June 16, 2021 5.43 pm This story is over 13 months old

Coroner warning over mixing drugs after sudden death of Lincolnshire man

He died from a big pulmonary embolism

A Lincolnshire coroner has warned people about the danger of mixing drugs following the sudden death of a 33-year-old man.

David Buck died at his home in Skegness from a massive pulmonary embolism.

An inquest into his death, held in Lincoln on Wednesday, heard that a contributory factor might have been a mixture of illicit and prescription drugs.

Speaking after the hearing, assistant coroner Marianne Johnson said: “I don’t think a lot of youngsters realise that mixing certain drugs – albeit only at therapeutic level – can cause what’s called toxicity.

“They perhaps need to understand that, singularly, therapeutic level is fine but mixing it with other therapeutic-level drugs is likely to cause a toxic effect that can then cause death.”

Mrs Johnson gave an example of paracetamol and cocaine.

The inquest was told that Mr Buck lived with his parents in Clarke Way.

The night before his death on November 28, 2020, he went out to a friend’s house to collect a phone charger.

His father, also named David, waited up until he came home at 2am.

Giving evidence, Mr Buck Snr said his son was unsteady on his feet and “clearly under the influence of something”. He sat with him before going to bed at 5.30am. When he checked on his son at 9am, he found him unresponsive and called 999.

East Midlands Ambulance Service gave CPR but was unable to revive Mr Buck Jnr. His father said in the inquest that the family was grateful to the paramedics for their attention.

The inquest was told that other contributory factors to the death were chronic drug-related heart disease and morbid obesity.

Evidence was heard that Mr Buck Jnr was “troubled”. He had lost a lot of weight and was self-conscious about the loose skin but was due to be referred by a mental health team for surgery which would have helped him.

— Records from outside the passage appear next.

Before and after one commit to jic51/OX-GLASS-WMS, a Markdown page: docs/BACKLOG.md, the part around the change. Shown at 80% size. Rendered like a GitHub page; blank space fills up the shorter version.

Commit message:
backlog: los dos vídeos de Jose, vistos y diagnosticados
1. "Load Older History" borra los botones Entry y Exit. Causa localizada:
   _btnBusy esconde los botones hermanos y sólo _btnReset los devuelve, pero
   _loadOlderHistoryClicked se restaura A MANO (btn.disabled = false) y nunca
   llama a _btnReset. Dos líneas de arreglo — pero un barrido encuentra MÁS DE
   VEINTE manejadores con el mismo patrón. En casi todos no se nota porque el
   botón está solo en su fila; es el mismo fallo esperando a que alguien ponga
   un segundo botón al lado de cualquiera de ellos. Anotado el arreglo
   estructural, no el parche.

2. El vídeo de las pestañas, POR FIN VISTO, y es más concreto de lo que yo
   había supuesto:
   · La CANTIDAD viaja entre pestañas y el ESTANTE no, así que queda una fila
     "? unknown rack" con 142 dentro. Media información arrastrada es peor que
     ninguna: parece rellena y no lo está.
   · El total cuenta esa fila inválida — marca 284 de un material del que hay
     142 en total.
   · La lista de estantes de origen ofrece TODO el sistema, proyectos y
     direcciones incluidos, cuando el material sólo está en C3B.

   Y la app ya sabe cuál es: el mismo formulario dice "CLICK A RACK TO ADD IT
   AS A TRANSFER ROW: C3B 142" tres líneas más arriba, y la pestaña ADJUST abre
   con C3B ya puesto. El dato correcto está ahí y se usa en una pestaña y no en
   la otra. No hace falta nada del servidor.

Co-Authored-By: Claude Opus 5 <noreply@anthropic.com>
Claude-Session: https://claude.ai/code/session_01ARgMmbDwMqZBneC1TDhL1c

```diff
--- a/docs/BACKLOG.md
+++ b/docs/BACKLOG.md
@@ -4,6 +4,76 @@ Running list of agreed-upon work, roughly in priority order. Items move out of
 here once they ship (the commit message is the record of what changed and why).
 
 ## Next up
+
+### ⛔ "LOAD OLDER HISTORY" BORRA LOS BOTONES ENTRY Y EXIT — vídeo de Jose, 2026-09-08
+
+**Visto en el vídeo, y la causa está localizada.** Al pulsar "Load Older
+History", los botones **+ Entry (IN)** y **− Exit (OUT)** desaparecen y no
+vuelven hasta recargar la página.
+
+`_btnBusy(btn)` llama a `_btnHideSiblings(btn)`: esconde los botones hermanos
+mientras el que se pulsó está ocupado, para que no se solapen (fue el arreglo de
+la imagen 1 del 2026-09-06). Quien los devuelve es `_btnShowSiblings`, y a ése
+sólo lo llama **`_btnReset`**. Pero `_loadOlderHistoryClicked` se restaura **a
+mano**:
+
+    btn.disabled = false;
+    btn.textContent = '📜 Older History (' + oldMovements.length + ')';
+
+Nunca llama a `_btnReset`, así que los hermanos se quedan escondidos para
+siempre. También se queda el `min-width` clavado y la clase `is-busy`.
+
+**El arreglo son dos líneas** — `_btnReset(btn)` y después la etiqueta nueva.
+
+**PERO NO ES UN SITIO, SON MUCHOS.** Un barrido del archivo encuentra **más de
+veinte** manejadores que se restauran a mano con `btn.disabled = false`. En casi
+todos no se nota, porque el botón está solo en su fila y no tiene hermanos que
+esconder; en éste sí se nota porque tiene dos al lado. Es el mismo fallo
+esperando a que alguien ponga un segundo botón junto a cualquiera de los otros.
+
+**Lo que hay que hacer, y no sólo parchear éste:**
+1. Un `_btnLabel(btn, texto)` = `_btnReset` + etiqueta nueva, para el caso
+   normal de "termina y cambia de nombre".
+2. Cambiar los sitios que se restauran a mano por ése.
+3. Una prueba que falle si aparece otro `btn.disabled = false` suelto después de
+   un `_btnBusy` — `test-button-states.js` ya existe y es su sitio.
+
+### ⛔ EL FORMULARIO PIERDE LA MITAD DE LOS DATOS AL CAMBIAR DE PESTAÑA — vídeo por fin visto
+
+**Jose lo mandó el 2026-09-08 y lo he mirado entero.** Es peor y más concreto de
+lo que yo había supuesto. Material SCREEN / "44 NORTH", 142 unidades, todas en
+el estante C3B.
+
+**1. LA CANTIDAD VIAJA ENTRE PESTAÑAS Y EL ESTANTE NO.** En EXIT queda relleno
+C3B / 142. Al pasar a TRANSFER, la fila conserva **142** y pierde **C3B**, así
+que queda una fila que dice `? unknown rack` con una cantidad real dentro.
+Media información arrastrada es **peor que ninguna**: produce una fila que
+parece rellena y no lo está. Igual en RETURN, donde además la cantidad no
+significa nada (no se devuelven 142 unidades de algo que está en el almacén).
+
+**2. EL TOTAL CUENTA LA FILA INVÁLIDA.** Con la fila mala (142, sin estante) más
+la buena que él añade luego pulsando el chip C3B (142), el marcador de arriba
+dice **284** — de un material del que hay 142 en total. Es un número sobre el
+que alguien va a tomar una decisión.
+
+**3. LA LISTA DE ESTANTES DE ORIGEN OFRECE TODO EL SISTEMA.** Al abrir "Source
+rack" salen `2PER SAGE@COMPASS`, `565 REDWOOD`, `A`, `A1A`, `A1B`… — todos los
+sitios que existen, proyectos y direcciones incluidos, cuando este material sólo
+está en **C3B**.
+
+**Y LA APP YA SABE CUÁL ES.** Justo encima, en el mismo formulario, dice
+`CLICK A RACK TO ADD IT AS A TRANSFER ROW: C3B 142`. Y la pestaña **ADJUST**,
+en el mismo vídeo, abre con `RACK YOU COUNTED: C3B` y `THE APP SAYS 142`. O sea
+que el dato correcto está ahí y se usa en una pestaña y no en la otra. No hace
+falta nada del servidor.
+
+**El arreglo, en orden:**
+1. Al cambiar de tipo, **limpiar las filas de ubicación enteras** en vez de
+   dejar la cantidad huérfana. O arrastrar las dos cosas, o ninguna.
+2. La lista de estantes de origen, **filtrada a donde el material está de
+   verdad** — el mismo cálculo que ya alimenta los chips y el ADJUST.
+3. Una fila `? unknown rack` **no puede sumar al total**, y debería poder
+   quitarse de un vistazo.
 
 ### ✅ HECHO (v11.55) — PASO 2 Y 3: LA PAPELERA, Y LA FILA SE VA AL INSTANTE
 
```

Mrs Johnson concluded that his death was as a result of natural causes.